(Saved data entries)
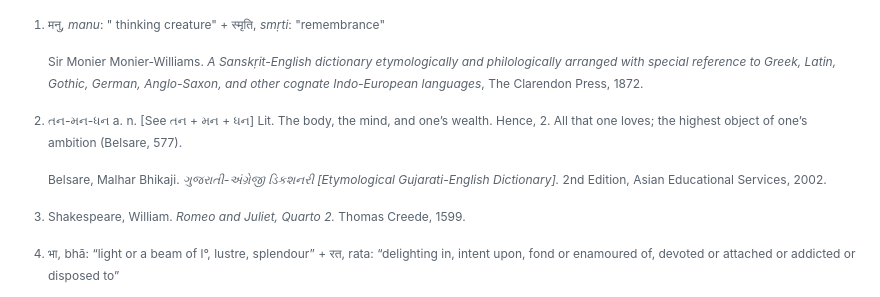
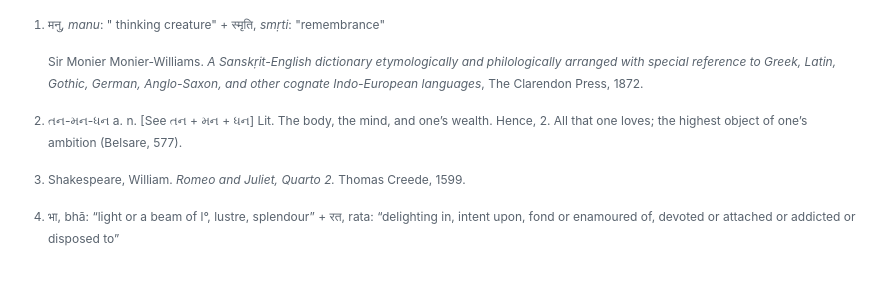
Before and after one commit to 1854books/VCRM, a Markdown page: README.md, the part around the change. Drawn GitHub-style; blank space fills up the shorter version.

```diff
--- a/README.md
+++ b/README.md
@@ -1252,10 +1252,6 @@ Flag of India — Construction Sheet[^47][^48]
     one’s wealth. Hence, 2. All that one loves; the highest object of
     one’s ambition (Belsare, 577).
 
-    Belsare, Malhar Bhikaji. *ગુજરાતી-અંગ્રેજી ડિકશનરી \[Etymological
-    Gujarati-English Dictionary\].* 2nd Edition, Asian Educational
-    Services, 2002.
-
 [^3]: Shakespeare, William. *Romeo and Juliet, Quarto 2.* Thomas Creede,
     1599.
 
```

→ **EXERCISE**
Pictures aside, repeat every entry exactly as written.

→ **TASK OUTPUT**
Before and after one commit to 1854books/VCRM, a Markdown page: README.md, the part around the change. Drawn GitHub-style; blank space fills up the shorter version.

```diff
--- a/README.md
+++ b/README.md
@@ -1252,10 +1252,6 @@ Flag of India — Construction Sheet[^47][^48]
     one’s wealth. Hence, 2. All that one loves; the highest object of
     one’s ambition (Belsare, 577).
 
-    Belsare, Malhar Bhikaji. *ગુજરાતી-અંગ્રેજી ડિકશનરી \[Etymological
-    Gujarati-English Dictionary\].* 2nd Edition, Asian Educational
-    Services, 2002.
-
 [^3]: Shakespeare, William. *Romeo and Juliet, Quarto 2.* Thomas Creede,
     1599.
 
```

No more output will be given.